Here is an example of what the above trade could look like:
- Trader A) Sells 10,000 Euros to Buy 14,000 US Dollars, EUR/USD exchange rate = $1.40
- Trader B) Buys 10,000 Euros by Selling 14,000 US Dollars, EUR/USD exchange rate = $1.40
Thus Trader A sold 10,000 EUR/USD @ $1.40, and trader B Bought 10,000 EUR/USD @ $1.40
If the price of the EUR/USD subsequently went to $1.39, trader A would have a $100 profit as the 10,000 Euros they sold for $14,000 can now be bought back for $13,900, and trader B would have a loss of $100 as the 10,000 Euros they bought for $14,000 are now worth $13, 900 if they were to sell them. The $100 profit for one side, is the $100 loss for the other, and thus capital is transferred in this manner, as prices change and transactions are made at the underlying exchange rates.

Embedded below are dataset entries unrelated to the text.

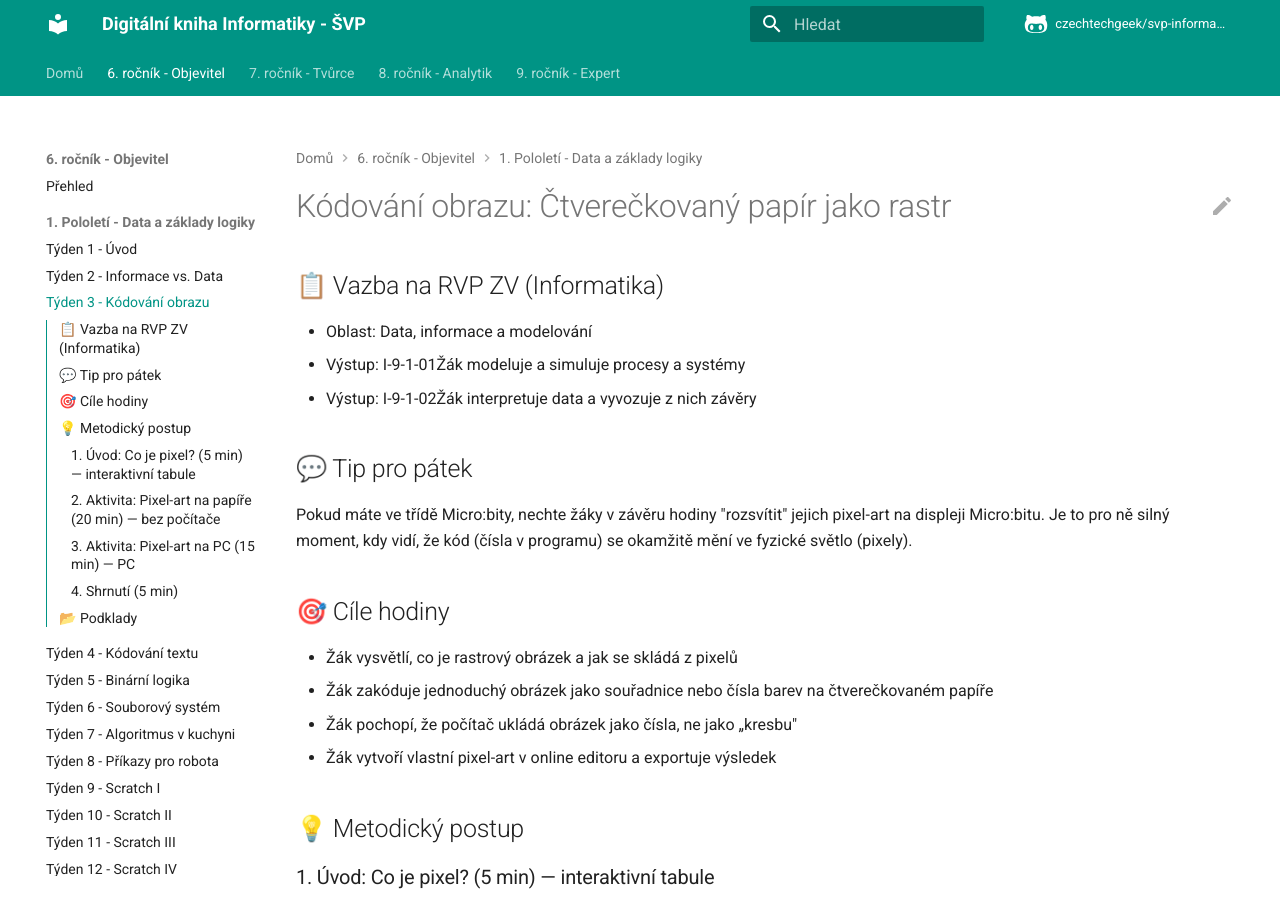
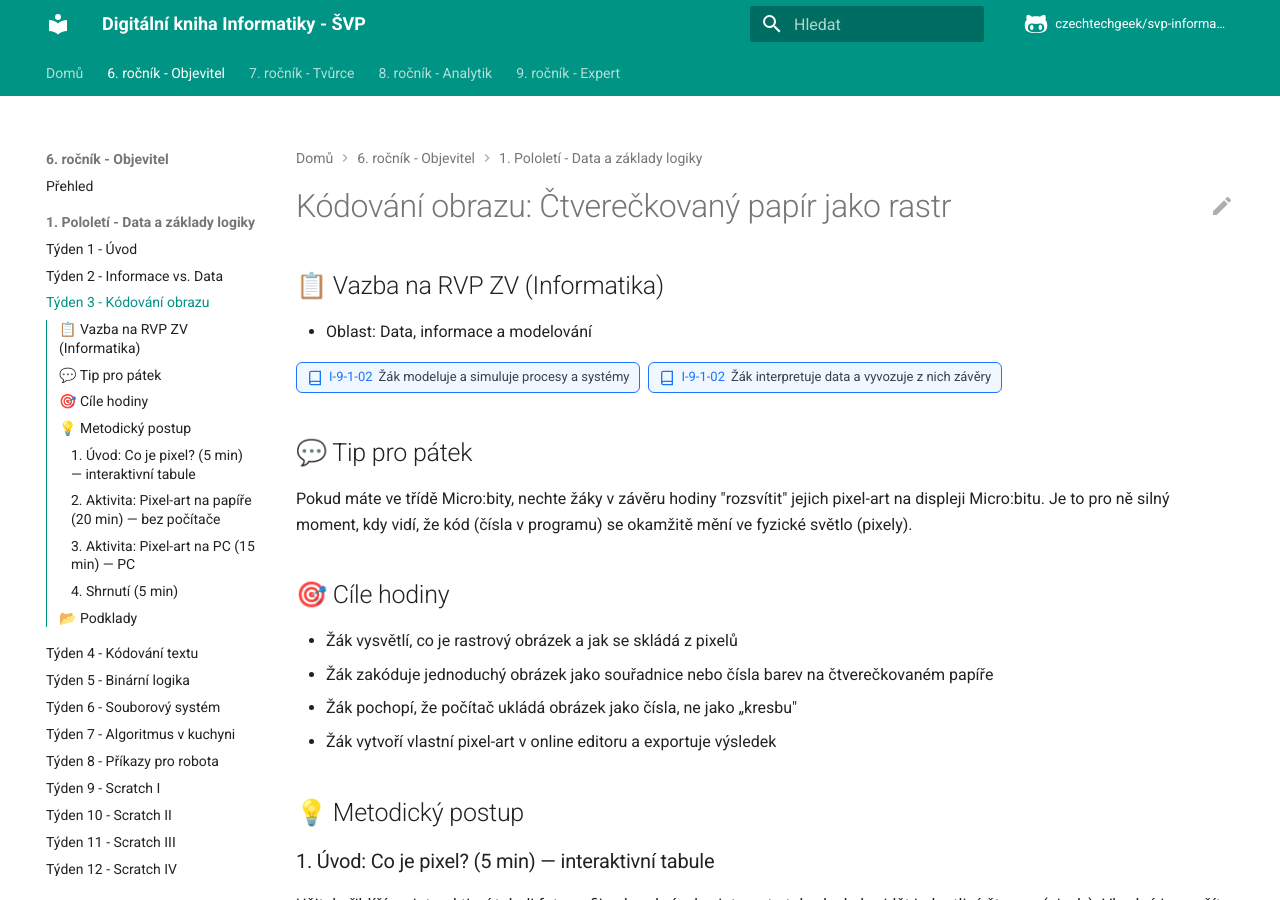
Before and after one commit to czechtechgeek/svp-informatika, an MkDocs documentation site: the page built from docs/6-rocnik/tyden-03.md, in a window 1280 px wide and 900 px high. Built offline with MkDocs 1.6.1 and Material for MkDocs 9.7.7, drawn with Linux system fonts in a browser that asks for light colours; comment, search, counter and statistics services are not loaded.

Commit message:
fix rvp output

```diff
--- a/docs/6-rocnik/tyden-03.md
+++ b/docs/6-rocnik/tyden-03.md
@@ -2,8 +2,8 @@
 
 ## 📋 Vazba na RVP ZV (Informatika)
 - Oblast: Data, informace a modelování
-- Výstup: I-9-1-01Žák modeluje a simuluje procesy a systémy
-- Výstup: I-9-1-02Žák interpretuje data a vyvozuje z nich závěry
+<div class="curriculumTag" data-code="I-9-1-01" style="display: inline-flex; align-items: center; gap: 6px; cursor: pointer; padding: 4px 10px; background-color: #f0f7ff; border: 1px solid #1975FE; border-radius: 6px; font-size: 13px; margin: 2px 4px 2px 0; user-select: none;"><svg width="16" height="16" viewBox="0 0 24 24" fill="none" stroke="#1975FE" stroke-width="2"><path d="M4 19.5A2.5 2.5 0 0 1 6.5 17H20"/><path d="M6.5 2H20v20H6.5A2.5 2.5 0 0 1 4 19.5v-15A2.5 2.5 0 0 1 6.5 2z"/></svg><span style="color: #1975FE; font-weight: 500;">I-9-1-02</span><span style="color: #374151;">Žák modeluje a simuluje procesy a systémy</span></div>
+<div class="curriculumTag" data-code="I-9-1-02" style="display: inline-flex; align-items: center; gap: 6px; cursor: pointer; padding: 4px 10px; background-color: #f0f7ff; border: 1px solid #1975FE; border-radius: 6px; font-size: 13px; margin: 2px 4px 2px 0; user-select: none;"><svg width="16" height="16" viewBox="0 0 24 24" fill="none" stroke="#1975FE" stroke-width="2"><path d="M4 19.5A2.5 2.5 0 0 1 6.5 17H20"/><path d="M6.5 2H20v20H6.5A2.5 2.5 0 0 1 4 19.5v-15A2.5 2.5 0 0 1 6.5 2z"/></svg><span style="color: #1975FE; font-weight: 500;">I-9-1-02</span><span style="color: #374151;">Žák interpretuje data a vyvozuje z nich závěry</span></div>
 
 ## 💬 Tip pro pátek
 Pokud máte ve třídě Micro:bity, nechte žáky v závěru hodiny "rozsvítit" jejich pixel-art na displeji Micro:bitu. Je to pro ně silný moment, kdy vidí, že kód (čísla v programu) se okamžitě mění ve fyzické světlo (pixely).
```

Such transactions are happening many thousands of times per second, and the most recent estimates which surveyed central banks and major financial institutions participating in foreign exchange markets estimated that $5.3 trillion dollars’ worth of currency is traded on average per day (using April 2013 data) according to the Bank for International Settlements.

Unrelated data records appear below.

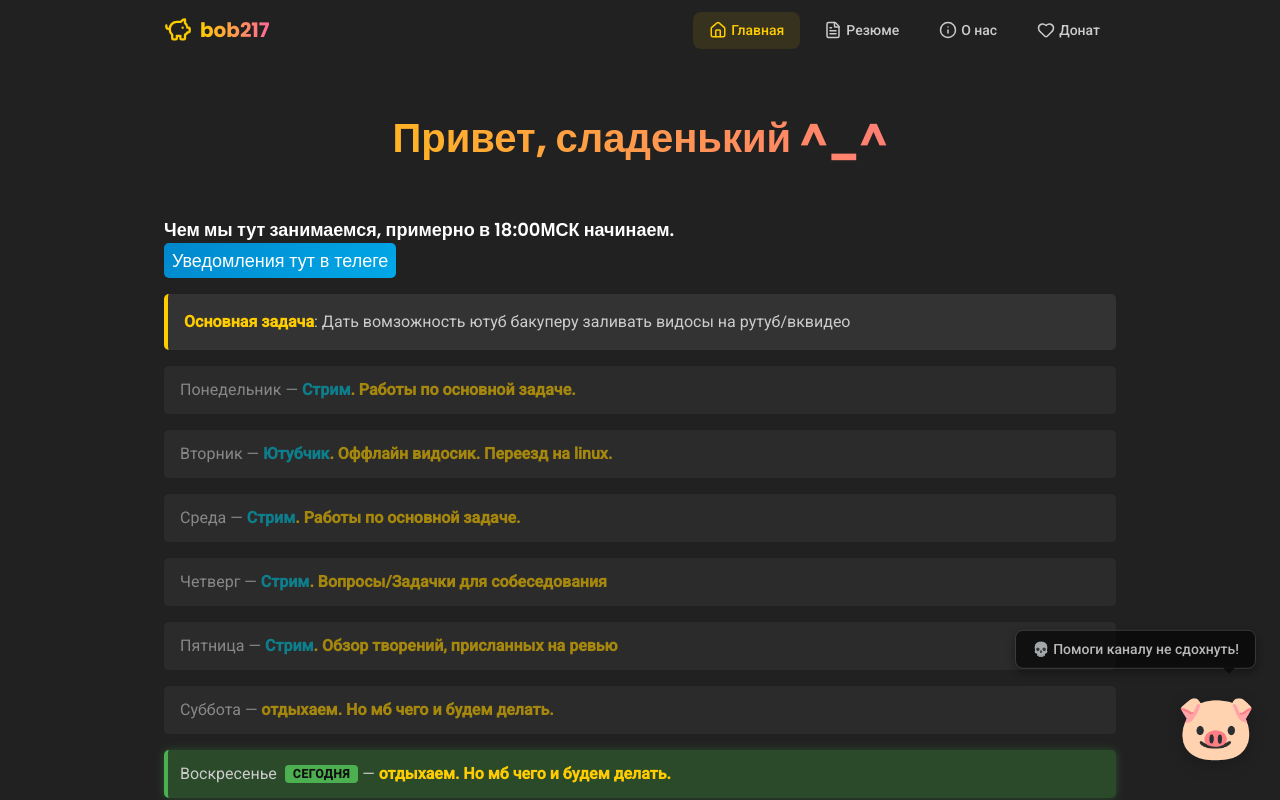
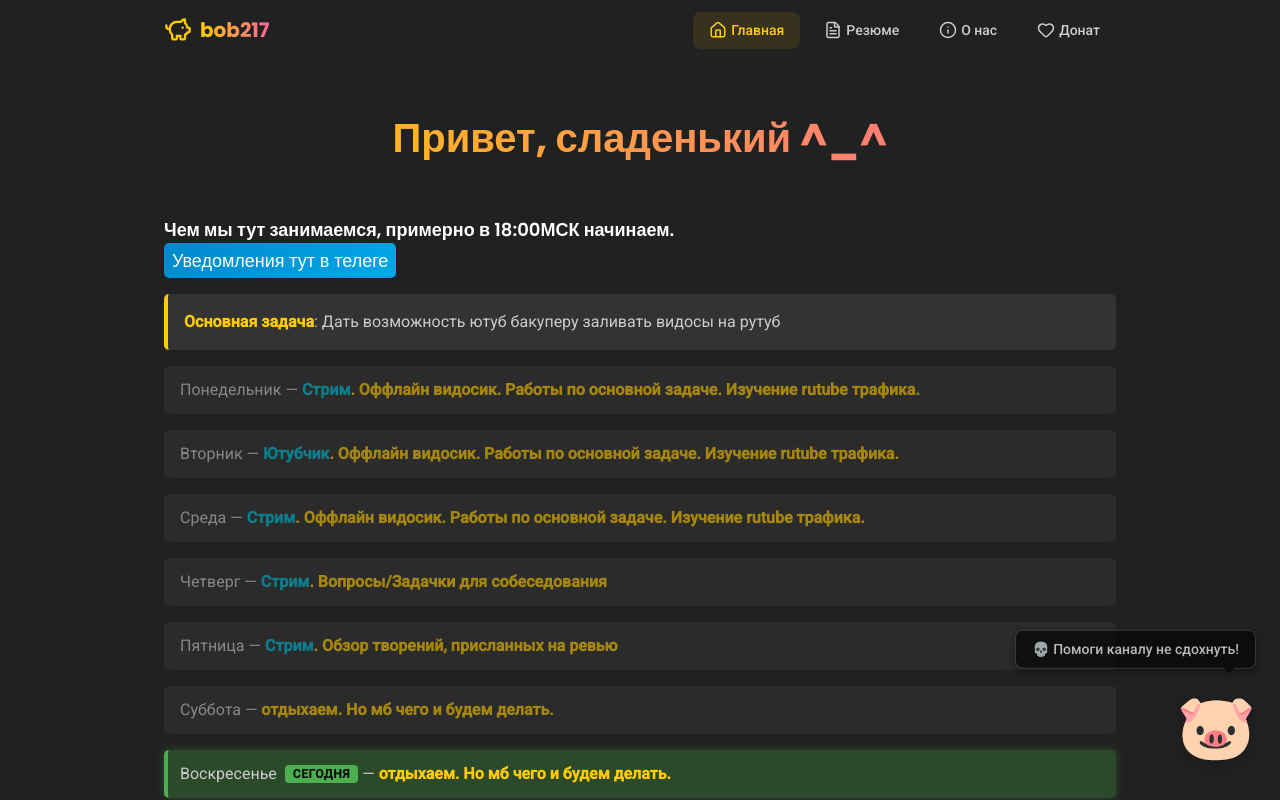
Before and after one commit to MaxNagibator/bob217.ru, a Vue app: page / in a window 1280 px wide. Shown: the top 800 px of the page. Built offline with nearby package versions, Linux system fonts and the light colour scheme.

Commit message:
смена расписания

```diff
--- a/src/components/InfoBlock.vue
+++ b/src/components/InfoBlock.vue
@@ -13,7 +13,7 @@ import WeeklySchedule from './WeeklySchedule.vue'
     </h2>
     <ul>
       <li class="main-task">
-        <b>Основная задача</b>: Дать вомзожность ютуб бакуперу заливать видосы на рутуб/вквидео
+        <b>Основная задача</b>: Дать возможность ютуб бакуперу заливать видосы на рутуб
       </li>
     </ul>
 
--- a/src/components/WeeklySchedule.vue
+++ b/src/components/WeeklySchedule.vue
@@ -40,17 +40,17 @@ const LINKS = {
 const schedule: readonly ScheduleDay[] = [
   {
     day: DayOfWeek.Monday,
-    description: 'Работы по основной задаче.',
+    description: 'Оффлайн видосик. Работы по основной задаче. Изучение rutube трафика.',
     link: LINKS.STREAM,
   },
   {
     day: DayOfWeek.Tuesday,
-    description: 'Оффлайн видосик. Переезд на linux.',
+    description: 'Оффлайн видосик. Работы по основной задаче. Изучение rutube трафика.',
     link: LINKS.YOUTUBE,
   },
   {
     day: DayOfWeek.Wednesday,
-    description: 'Работы по основной задаче.',
+    description: 'Оффлайн видосик. Работы по основной задаче. Изучение rutube трафика.',
     link: LINKS.STREAM,
   },
   {
```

Using the Right Counter-Party To Open Your Live Forex Trading Account
The Spot FX market which consist of a large portion of the overall market, consists of transactions between buyers and sellers, as described above. While the example above used traders as the party’s to the trade, in reality the party to each trade can vary.
This is also because the FX Markets are scattered and decentralized, since there is no one main exchange where all FX trading is conducted, the fragmented nature of the market makes it more diverse and across a diverse landscape as well as with diverse technologies, platforms and trading systems.
For example, on the other side of a trade could be a broker, an exchange, a clearing house, a bank, fund manager, hedge fund, individual, corporation, non-profit organization, trust, or other entity. No matter who is on the other side of the transaction, the trade itself should be maintained by a counter-party or brokerage that oversees the transaction and both sides to it.
This way there is no reliance on the other party to the trade, but instead on the brokerage or bank/custodian that is acting as an intermediary in between each trade. For this reason it is important to read the customer account agreement when establishing live forex trading account, as this will explain the nature of the legal relationship that is created between you and your broker.
What Affects Profit and Loss
In addition, the actions of the other side of the trade have not bearing on the trade once its already executed. What will determine the resulting profit or loss or break-even, are the amount of margin available in the account, the number of pips if any that were specified in a stop-loss order properly attached to the trade already, as well as the number of pips for any limit order attached to the trade, and then whether the market reaches either of those orders’ prices, and the amount of time it may take to do so.
Traders must focus on how to trade successfully, by incorporating proper money management such as the forex risk management secret explained on Forex Blog, and applying it into a well-defined trading methodology tailored uniquely for their specific trading goals.
This brokering of transactions provides both the execution capabilities, matching, price discovery, and often the technology and tools to trade, in addition to proper licenses and regulatory approval to operate such business and holds customer assets with fiduciary responsibility. Therefore choosing the right broker is also an important first step in understanding how Forex trading works, and for this reason Forex Blog recommends the online brokerage WorldWideMarkets (WWM) which operates multiple regulated brands.